A post from my alter ego:
Last night was a big night for the Nationwide Series–the little brother to NASCAR’s Sprint Cup elite. Returning to Daytona’s superspeedway for the summer race, Nationwide unveiled a new car for the series. What’s most striking about these cars is the fact that they actually look like their namesakes, providing at least a hint of justification for the term “stock” car racing. Unlike the cookie-cutter cars in the Sprint series, the new cars in the Nationwide series have incorporated design elements from their on-the-street versions–at least on the front nose design. So the Mustang looks a bit like a Mustang, the Chevy Impala looks like an Impala (I still miss the Monte Carlo). And all those domesticated dads who find themselves behind the wheel of a Camry (remember the emasculating tone of the word “Camry” in American Beauty?) can at least take a little pleasure in seeing it now make its way around Daytona at almost 200 miles an hour.
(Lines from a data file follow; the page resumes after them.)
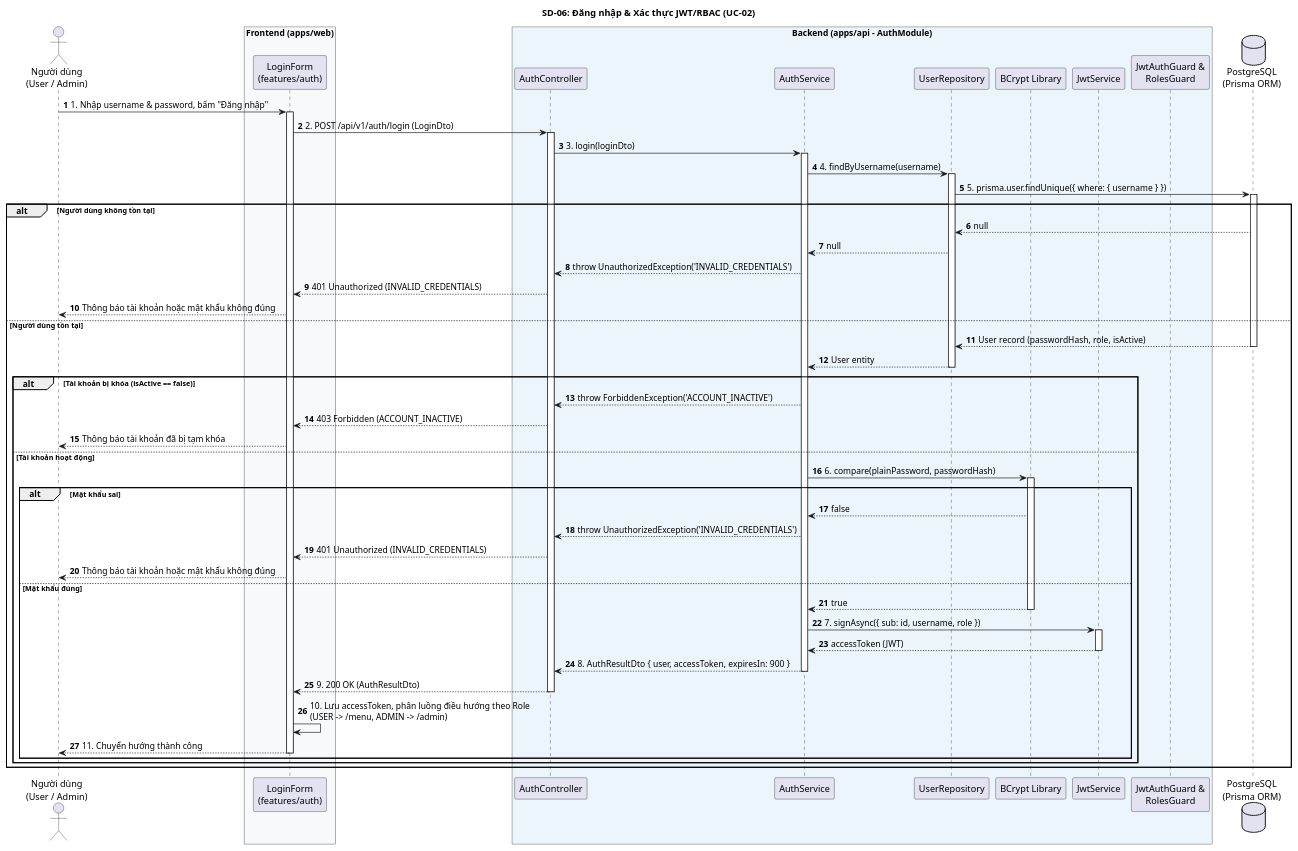
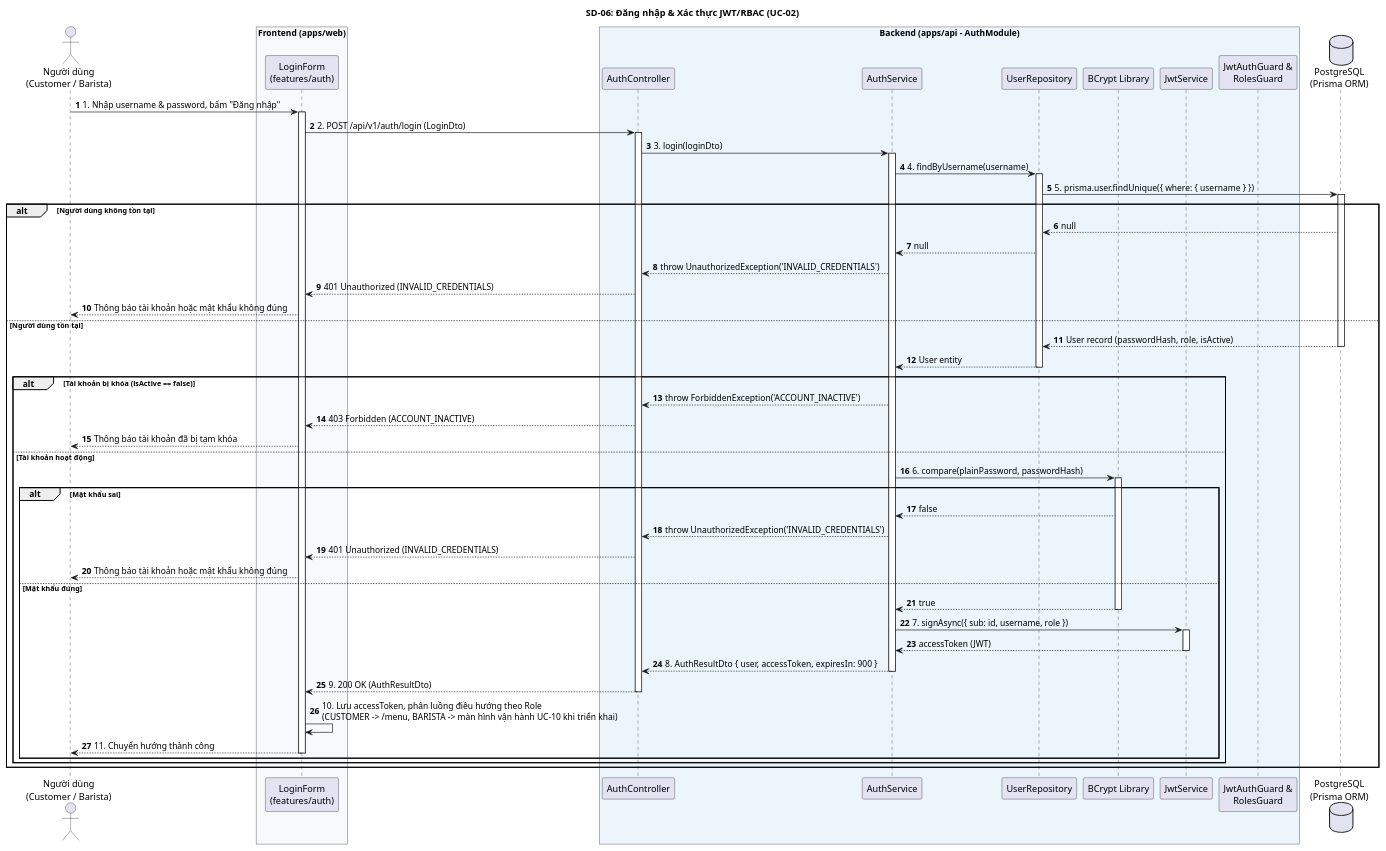
The fourth of 4 diagrams in docs/architecture/sequence-diagrams-auth.md (akira-yami/BrewLite_A1), drawn with PlantUML before and after one commit. The commit also changed other lines of this file and 16 other files, not shown here.

First line of the commit message:
Rename USER/ADMIN to CUSTOMER/BARISTA

````diff
--- a/docs/architecture/sequence-diagrams-auth.md
+++ b/docs/architecture/sequence-diagrams-auth.md
@@ -357,80 +357,80 @@
 ```plantuml
 @startuml SD-06_Login_and_RBAC
 title SD-06: Đăng nhập & Xác thực JWT/RBAC (UC-02)
 autonumber
 skinparam responseMessageBelowArrow true
 skinparam BoxPadding 10
 
-actor "Người dùng\n(User / Admin)" as User
+actor "Người dùng\n(Customer / Barista)" as User
 
 box "Frontend (apps/web)" #F8F9FA
     participant "LoginForm\n(features/auth)" as FE
 end box
 
 box "Backend (apps/api - AuthModule)" #EBF5FB
     participant "AuthController" as AC
     participant "AuthService" as AS
     participant "UserRepository" as UR
     participant "BCrypt Library" as BC
     participant "JwtService" as JWT
     participant "JwtAuthGuard &\nRolesGuard" as SEC
 end box
 
 database "PostgreSQL\n(Prisma ORM)" as DB
 
 User -> FE: 1. Nhập username & password, bấm "Đăng nhập"
 activate FE
 FE -> AC: 2. POST /api/v1/auth/login (LoginDto)
 activate AC
 AC -> AS: 3. login(loginDto)
 activate AS
 AS -> UR: 4. findByUsername(username)
 activate UR
 UR -> DB: 5. prisma.user.findUnique({ where: { username } })
 activate DB
 
 alt Người dùng không tồn tại
     DB --> UR: null
     UR --> AS: null
     AS --> AC: throw UnauthorizedException('INVALID_CREDENTIALS')
     AC --> FE: 401 Unauthorized (INVALID_CREDENTIALS)
     FE --> User: Thông báo tài khoản hoặc mật khẩu không đúng
 else Người dùng tồn tại
     DB --> UR: User record (passwordHash, role, isActive)
     deactivate DB
     UR --> AS: User entity
     deactivate UR
 
     alt Tài khoản bị khóa (isActive == false)
         AS --> AC: throw ForbiddenException('ACCOUNT_INACTIVE')
         AC --> FE: 403 Forbidden (ACCOUNT_INACTIVE)
         FE --> User: Thông báo tài khoản đã bị tạm khóa
     else Tài khoản hoạt động
         AS -> BC: 6. compare(plainPassword, passwordHash)
         activate BC
         
         alt Mật khẩu sai
             BC --> AS: false
             AS --> AC: throw UnauthorizedException('INVALID_CREDENTIALS')
             AC --> FE: 401 Unauthorized (INVALID_CREDENTIALS)
             FE --> User: Thông báo tài khoản hoặc mật khẩu không đúng
         else Mật khẩu đúng
             BC --> AS: true
             deactivate BC
             AS -> JWT: 7. signAsync({ sub: id, username, role })
             activate JWT
             JWT --> AS: accessToken (JWT)
             deactivate JWT
             AS --> AC: 8. AuthResultDto { user, accessToken, expiresIn: 900 }
             deactivate AS
             AC --> FE: 9. 200 OK (AuthResultDto)
             deactivate AC
             
-            FE -> FE: 10. Lưu accessToken, phân luồng điều hướng theo Role\n(USER -> /menu, ADMIN -> /admin)
+            FE -> FE: 10. Lưu accessToken, phân luồng điều hướng theo Role\n(CUSTOMER -> /menu, BARISTA -> màn hình vận hành UC-10 khi triển khai)
             FE --> User: 11. Chuyển hướng thành công
             deactivate FE
         end
     end
 end
 @enduml
 ```
````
My favorite design, however, is the Dodge Challenger (my current favorite candidate for “mid-life crisis car”). Check out Michigander Brad Keselowski’s lean, mean machine:
But the unveiling of the new car was overwhelmed by a bigger story: as a way to honor Dale Earnhardt’s induction into the new NASCAR Hall of Fame, Dale Jr. had agreed to do just one race in the famed, untouchable #3 car (no car has run #3 since Dale Sr. died in the 2001 Daytona 500). And while probably most of us would liked to have seen the #3 in the Intimidator’s signature black “Goodwrench” paint scheme, Jr. drove a throwback car decked out in Dale Sr.’s early Wrangler colors. For anyone with even a remote connection to NASCAR nation, it was an emotional scenario. And when Jr.’s #3 car pushed into the lead on the 3rd lap, and the entire grandstand raised their hands with 3 fingers in tribute, well…you’ll have to excuse me.
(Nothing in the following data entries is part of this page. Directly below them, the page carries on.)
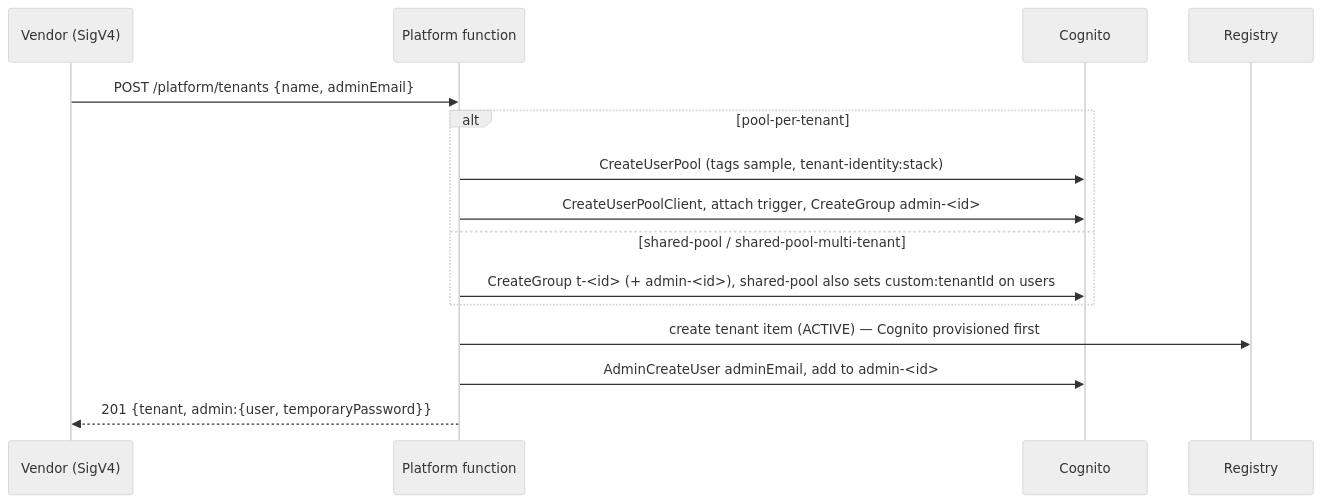
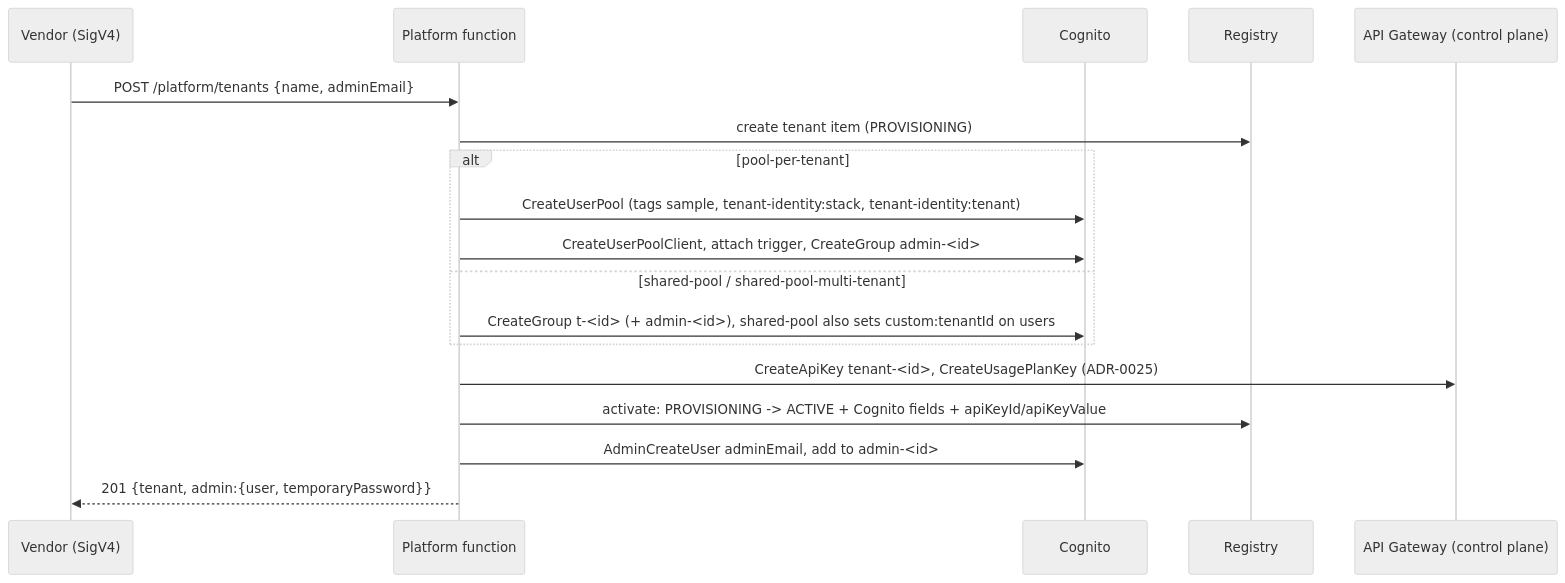
The first of 4 diagrams in samples/tenant-identity/architecture.md (aws-samples/sample-agentic-ai-acceleration-patterns), drawn with Mermaid (neutral theme) before and after one commit. The commit also changed other lines of this file and 55 other files, not shown here.

First line of the commit message:
tenant-identity: review fixes and SaaS Lens High (ADR-0025, ADR-0026)

````diff
--- a/samples/tenant-identity/architecture.md
+++ b/samples/tenant-identity/architecture.md
@@ -211,17 +250,20 @@
 ```mermaid
 sequenceDiagram
     participant V as Vendor (SigV4)
     participant P as Platform function
     participant C as Cognito
     participant R as Registry
+    participant G as API Gateway (control plane)
     V->>P: POST /platform/tenants {name, adminEmail}
+    P->>R: create tenant item (PROVISIONING)
     alt pool-per-tenant
-        P->>C: CreateUserPool (tags sample, tenant-identity:stack)
+        P->>C: CreateUserPool (tags sample, tenant-identity:stack, tenant-identity:tenant)
         P->>C: CreateUserPoolClient, attach trigger, CreateGroup admin-<id>
     else shared-pool / shared-pool-multi-tenant
         P->>C: CreateGroup t-<id> (+ admin-<id>), shared-pool also sets custom:tenantId on users
     end
-    P->>R: create tenant item (ACTIVE) — Cognito provisioned first
+    P->>G: CreateApiKey tenant-<id>, CreateUsagePlanKey (ADR-0025)
+    P->>R: activate: PROVISIONING -> ACTIVE + Cognito fields + apiKeyId/apiKeyValue
     P->>C: AdminCreateUser adminEmail, add to admin-<id>
     P-->>V: 201 {tenant, admin:{user, temporaryPassword}}
 ```
````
The script ended with what would be a clichéd ending, if it weren’t so utterly remarkable: Dale Jr.–who hasn’t won a race since 2008, and hasn’t won a Nationwide race since 2006–stole the lead with 26 laps remaining. On a late caution, he stayed out when he probably should have got new tires. He was now a sitting duck at the front of the pack in a final, 4-lap drag race to the finish. And with driving skills that surely made Daddy proud, Jr. brought the fabled #3 to the checkered flag for the first time in over a decade.
Perhaps the most beautiful moment was Dale Jr.’s final promise in Victory Lane: “This is it. No more 3 for me.”
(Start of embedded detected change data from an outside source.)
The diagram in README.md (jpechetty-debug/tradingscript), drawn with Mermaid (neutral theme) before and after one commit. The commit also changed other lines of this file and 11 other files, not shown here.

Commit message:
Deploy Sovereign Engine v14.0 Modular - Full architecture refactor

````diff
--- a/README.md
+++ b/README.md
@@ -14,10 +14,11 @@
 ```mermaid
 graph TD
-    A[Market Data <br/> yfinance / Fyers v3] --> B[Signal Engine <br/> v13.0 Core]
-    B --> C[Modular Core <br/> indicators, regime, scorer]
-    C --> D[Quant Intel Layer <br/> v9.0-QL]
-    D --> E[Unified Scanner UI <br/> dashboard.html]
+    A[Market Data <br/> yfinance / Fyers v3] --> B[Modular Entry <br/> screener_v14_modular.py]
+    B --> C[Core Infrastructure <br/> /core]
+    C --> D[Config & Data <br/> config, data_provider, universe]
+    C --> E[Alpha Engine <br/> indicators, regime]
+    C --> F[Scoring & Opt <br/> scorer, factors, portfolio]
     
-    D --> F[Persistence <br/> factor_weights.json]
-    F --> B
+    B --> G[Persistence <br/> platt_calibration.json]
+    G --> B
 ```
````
Even snobby dismissers of NASCAR might enjoy watching the final laps: